TASK PROMPT
Should a line below contain the word "class", report it.

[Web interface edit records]
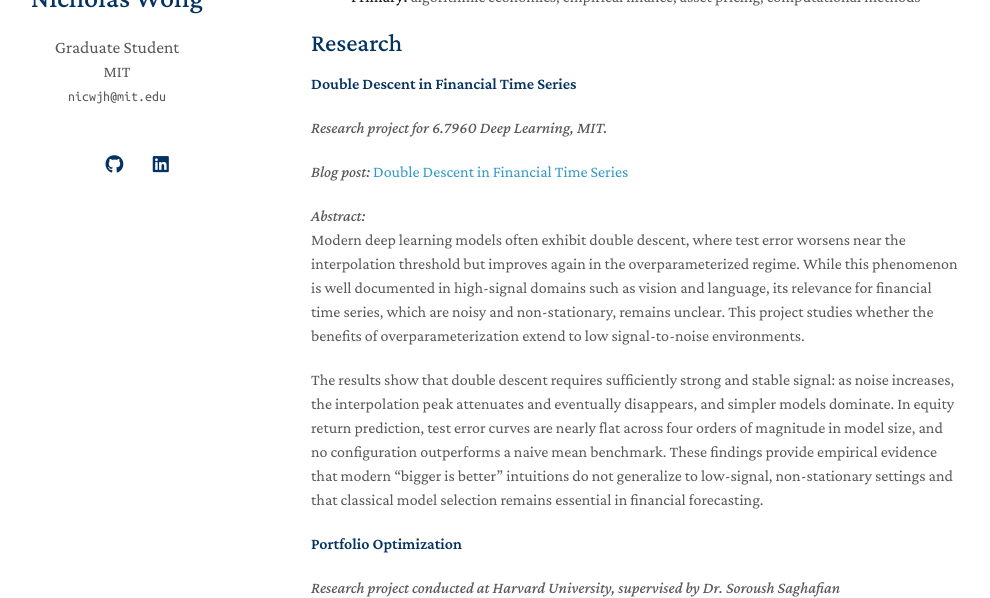
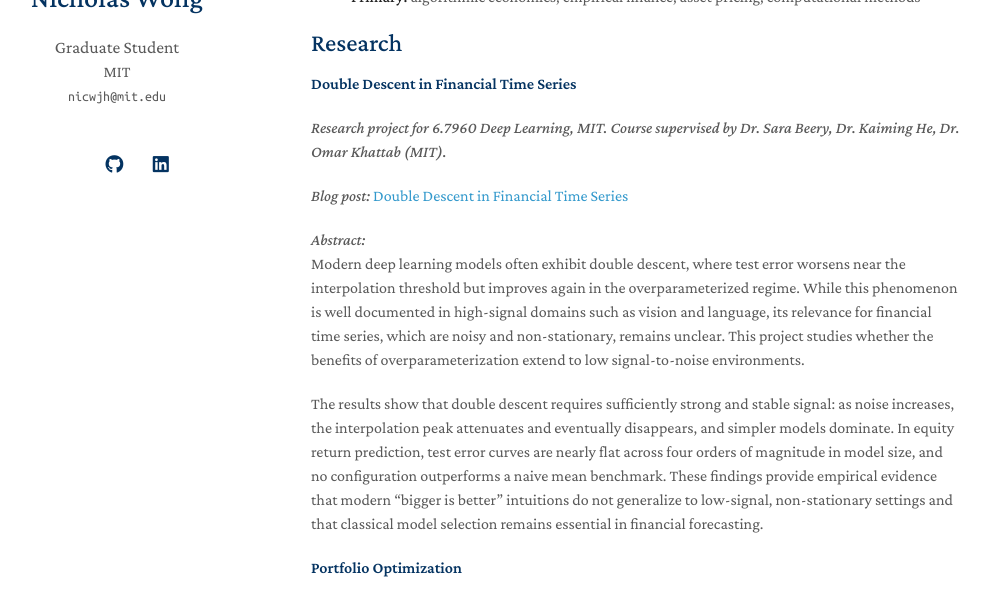
Before and after one commit to nicwjh/nicwjh.github.io, a Jekyll site: the page built from index.md, in a window 1280 px wide and 900 px high, cut to the strip 302-900 px from the top of the window. Shown: the whole strip, without its empty margins (159-1149 px from the left). Built offline with Jekyll 4.4.1, drawn with Linux system fonts in a browser that asks for light colours; a style sheet for code colours, icons or effects is not loaded; our own code applies the rules of GitHub Pages for plain Markdown files; some of the changed text lies outside the part shown.

Commit message:
Update supervision

```diff
--- a/index.md
+++ b/index.md
@@ -20,7 +20,7 @@ Previously, I graduated from UNC Chapel Hill with a B.S. in Computer Science and
 
 #### Double Descent in Financial Time Series
 
-*Research project for 6.7960 Deep Learning, MIT.*
+*Research project for 6.7960 Deep Learning, MIT. Course supervised by Dr. Sara Beery, Dr. Kaiming He, Dr. Omar Khattab (MIT).*
 
 *Blog post:* [Double Descent in Financial Time Series](http://nicwong.com/double-descent-in-financial-time-series/)
 
```
Also changed, not shown: other parts of index.md (+1 -1 lines).
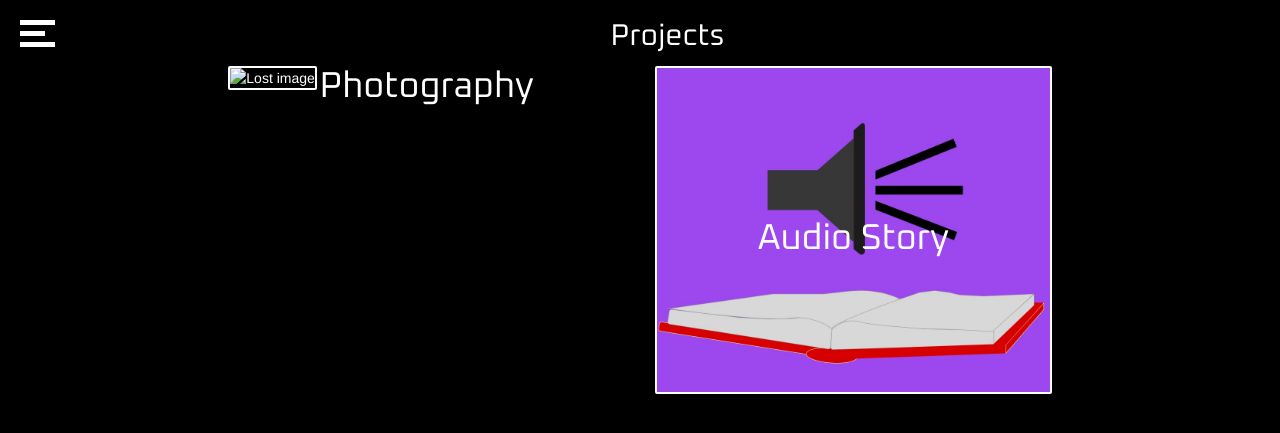
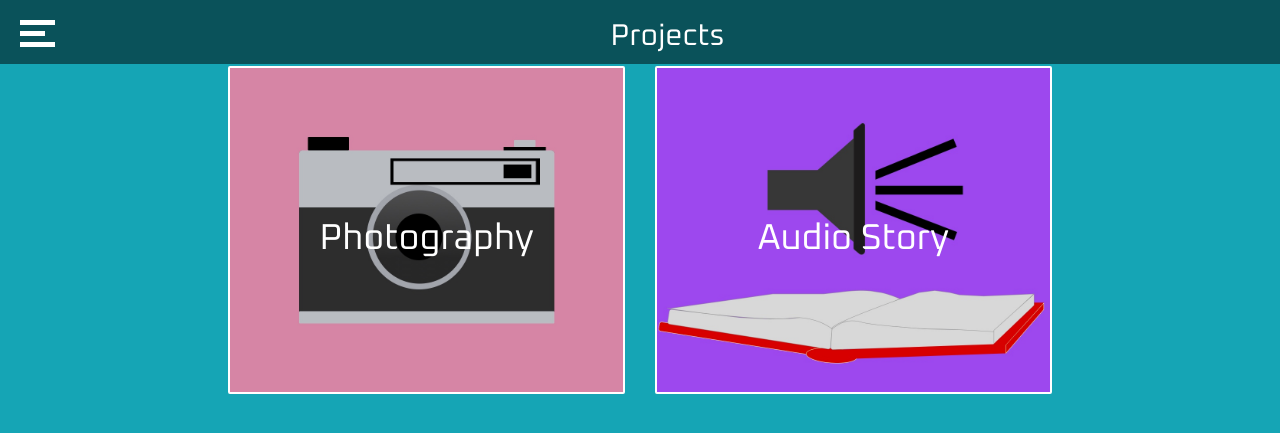
Before and after one commit to Tony8egan/AnthonyEgansSiteCS6041.io, a Jekyll site: the page built from Projects.markdown, in a window 1280 px wide. Shown: the top 433 px of the page. Built offline with Jekyll 4.4.1, drawn with Linux system fonts in a browser that asks for light colours; nearby versions of some CDN libraries.

Commit message:
Update Projects.html

```diff
--- a/_layouts/Projects.html
+++ b/_layouts/Projects.html
@@ -12,7 +12,7 @@
 
    </head>
 
-    <body style ="background-color:black;">
+    <body style ="background-color:rgb(21, 165, 181);">
         <header>
           <nav class="navbar navbar-fixed-top">
             <div class="banner" onclick="myFunction(this);toggleNav()" id ="Xbutton">
@@ -47,8 +47,8 @@
             <div class="col-sm-4 col-sm-offset-2 ">
 
 
-                <a href="/Photography.html" class="imageButton" >
-                  <img src="images/PhotographyIcon.jpg" alt="Lost image" style="object-fit: cover;margin-top:20px;border: 2px solid white;border-radius: 2px;background-color: black">
+                <a href="/Photography.html" class="imageButton" style="background-color: black">
+                  <img src="images/Photography/PhotographyIcon.jpg" alt="Lost image" style="object-fit: cover;margin-top:20px;border: 2px solid white;border-radius: 2px;background-color: black">
                   <H1 class="centered" >Photography</H1>
                 </a>
             </div>
```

SOLUTION TO THE EXERCISE
           <nav class="navbar navbar-fixed-top">
             <div class="banner" onclick="myFunction(this);toggleNav()" id ="Xbutton">
             <div class="col-sm-4 col-sm-offset-2 ">
-                <a href="/Photography.html" class="imageButton" >
+                <a href="/Photography.html" class="imageButton" style="background-color: black">
                   <H1 class="centered" >Photography</H1>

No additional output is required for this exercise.